** Opening Data shown block **

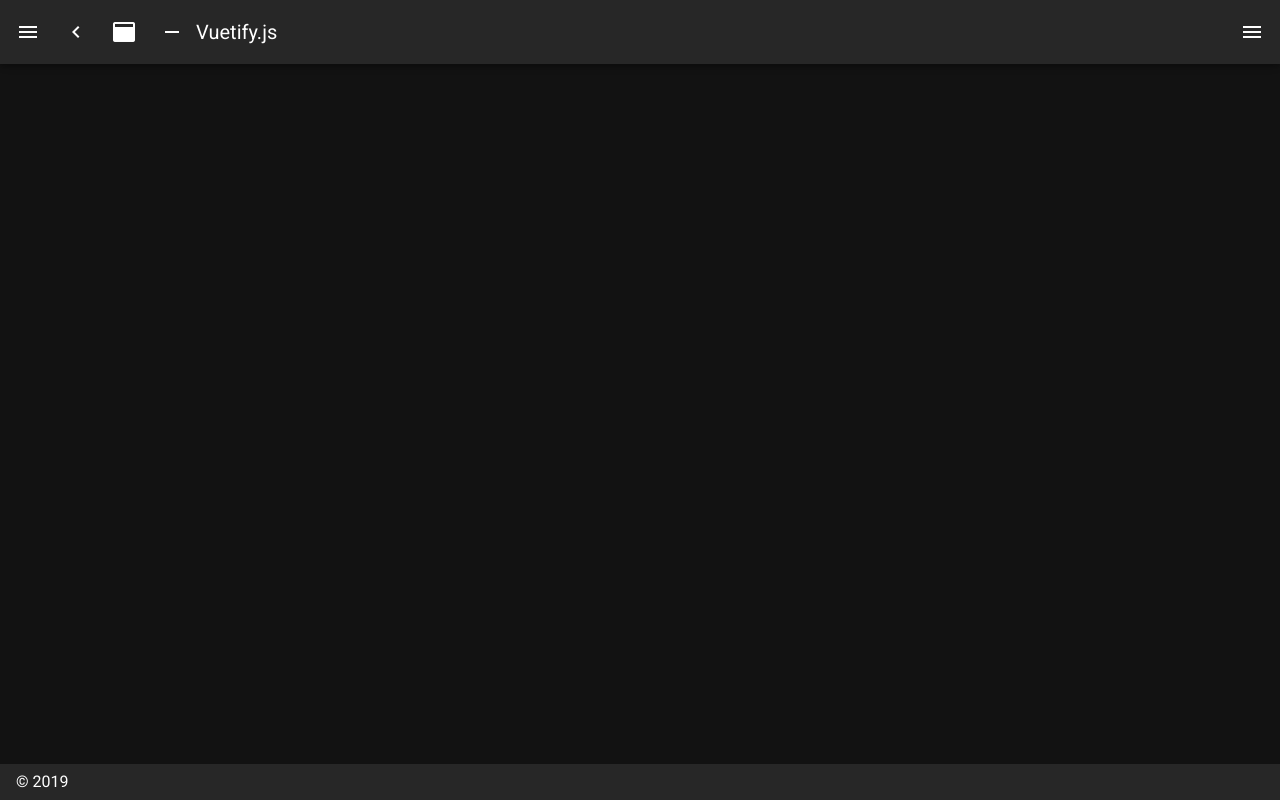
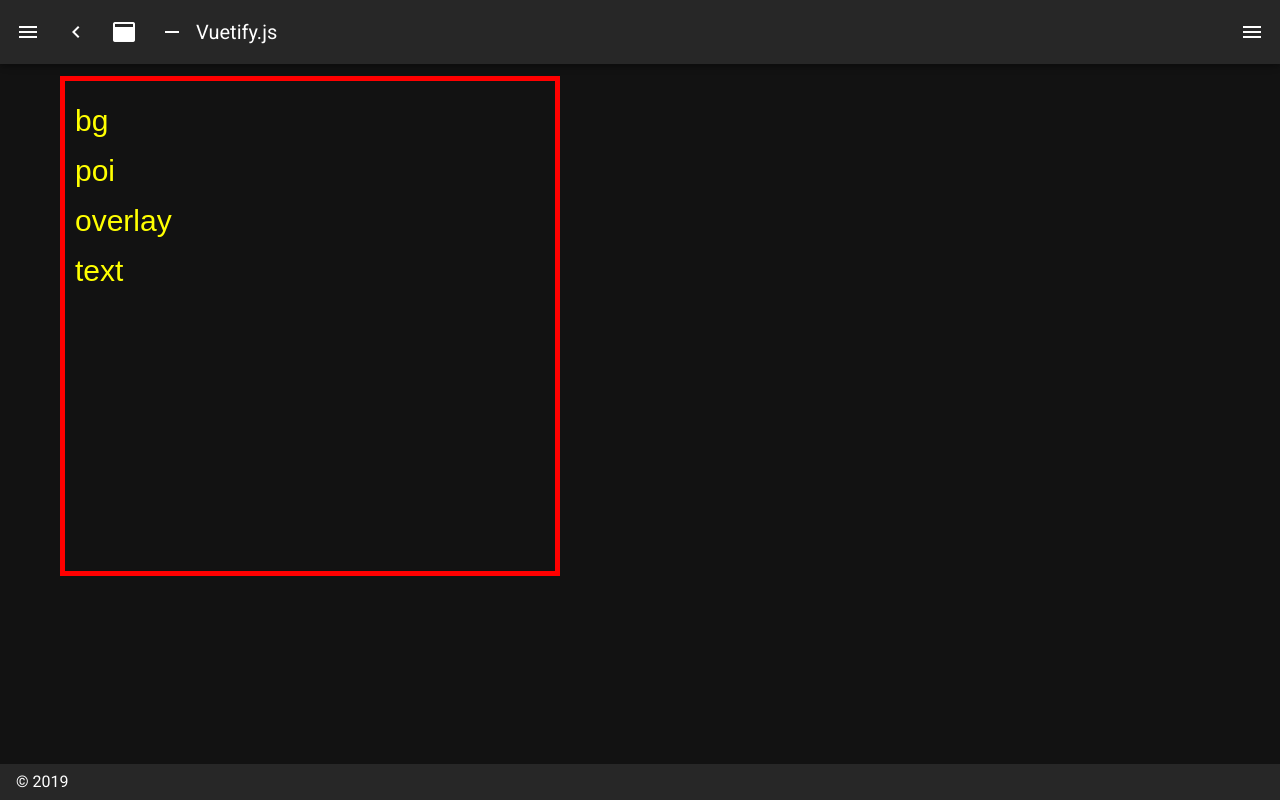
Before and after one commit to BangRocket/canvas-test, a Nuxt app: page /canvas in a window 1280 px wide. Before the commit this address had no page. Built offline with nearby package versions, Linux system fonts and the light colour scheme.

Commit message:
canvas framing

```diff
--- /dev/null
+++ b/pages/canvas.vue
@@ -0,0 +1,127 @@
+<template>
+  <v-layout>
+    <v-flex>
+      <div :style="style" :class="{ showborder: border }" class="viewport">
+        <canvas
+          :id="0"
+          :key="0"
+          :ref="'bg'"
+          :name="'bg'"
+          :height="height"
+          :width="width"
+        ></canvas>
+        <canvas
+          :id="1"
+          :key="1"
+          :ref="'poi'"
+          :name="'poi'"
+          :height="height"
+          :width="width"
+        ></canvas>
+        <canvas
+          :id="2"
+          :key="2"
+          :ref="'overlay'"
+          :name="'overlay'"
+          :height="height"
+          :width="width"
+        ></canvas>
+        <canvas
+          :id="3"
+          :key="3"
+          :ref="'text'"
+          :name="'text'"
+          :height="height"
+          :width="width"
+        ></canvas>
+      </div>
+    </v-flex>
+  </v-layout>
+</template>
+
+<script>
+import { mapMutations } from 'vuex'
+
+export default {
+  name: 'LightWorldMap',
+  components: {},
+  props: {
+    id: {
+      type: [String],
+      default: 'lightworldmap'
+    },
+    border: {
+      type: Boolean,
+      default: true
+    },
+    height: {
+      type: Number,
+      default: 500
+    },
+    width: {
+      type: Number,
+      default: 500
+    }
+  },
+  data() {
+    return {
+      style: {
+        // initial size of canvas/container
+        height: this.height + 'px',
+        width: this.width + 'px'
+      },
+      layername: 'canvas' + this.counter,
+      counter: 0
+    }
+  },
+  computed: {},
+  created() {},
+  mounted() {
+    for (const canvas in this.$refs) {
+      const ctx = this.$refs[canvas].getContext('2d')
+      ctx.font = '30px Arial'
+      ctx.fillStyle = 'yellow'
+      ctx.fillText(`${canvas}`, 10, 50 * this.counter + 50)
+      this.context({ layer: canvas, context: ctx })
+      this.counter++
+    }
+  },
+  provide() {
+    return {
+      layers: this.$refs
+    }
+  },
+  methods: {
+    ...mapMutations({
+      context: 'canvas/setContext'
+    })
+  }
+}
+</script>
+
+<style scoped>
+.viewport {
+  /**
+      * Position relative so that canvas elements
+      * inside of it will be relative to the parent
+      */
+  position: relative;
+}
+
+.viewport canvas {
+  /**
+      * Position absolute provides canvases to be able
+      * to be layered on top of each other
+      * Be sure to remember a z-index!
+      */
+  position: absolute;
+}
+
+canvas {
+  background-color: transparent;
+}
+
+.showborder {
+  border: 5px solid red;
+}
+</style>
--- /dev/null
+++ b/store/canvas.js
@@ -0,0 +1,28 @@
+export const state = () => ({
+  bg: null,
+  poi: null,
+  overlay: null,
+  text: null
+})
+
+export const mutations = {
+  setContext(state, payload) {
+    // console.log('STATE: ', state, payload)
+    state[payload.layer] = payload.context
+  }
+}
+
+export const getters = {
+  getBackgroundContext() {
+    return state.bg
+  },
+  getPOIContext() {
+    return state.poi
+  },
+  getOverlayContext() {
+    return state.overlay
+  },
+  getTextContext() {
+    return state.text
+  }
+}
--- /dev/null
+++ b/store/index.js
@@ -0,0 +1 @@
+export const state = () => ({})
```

** Closing Data shown block **

Task brief: Report how many lines of the data above hold the string "counter". Nothing else belongs in the answer.

Answer for this exercise: 4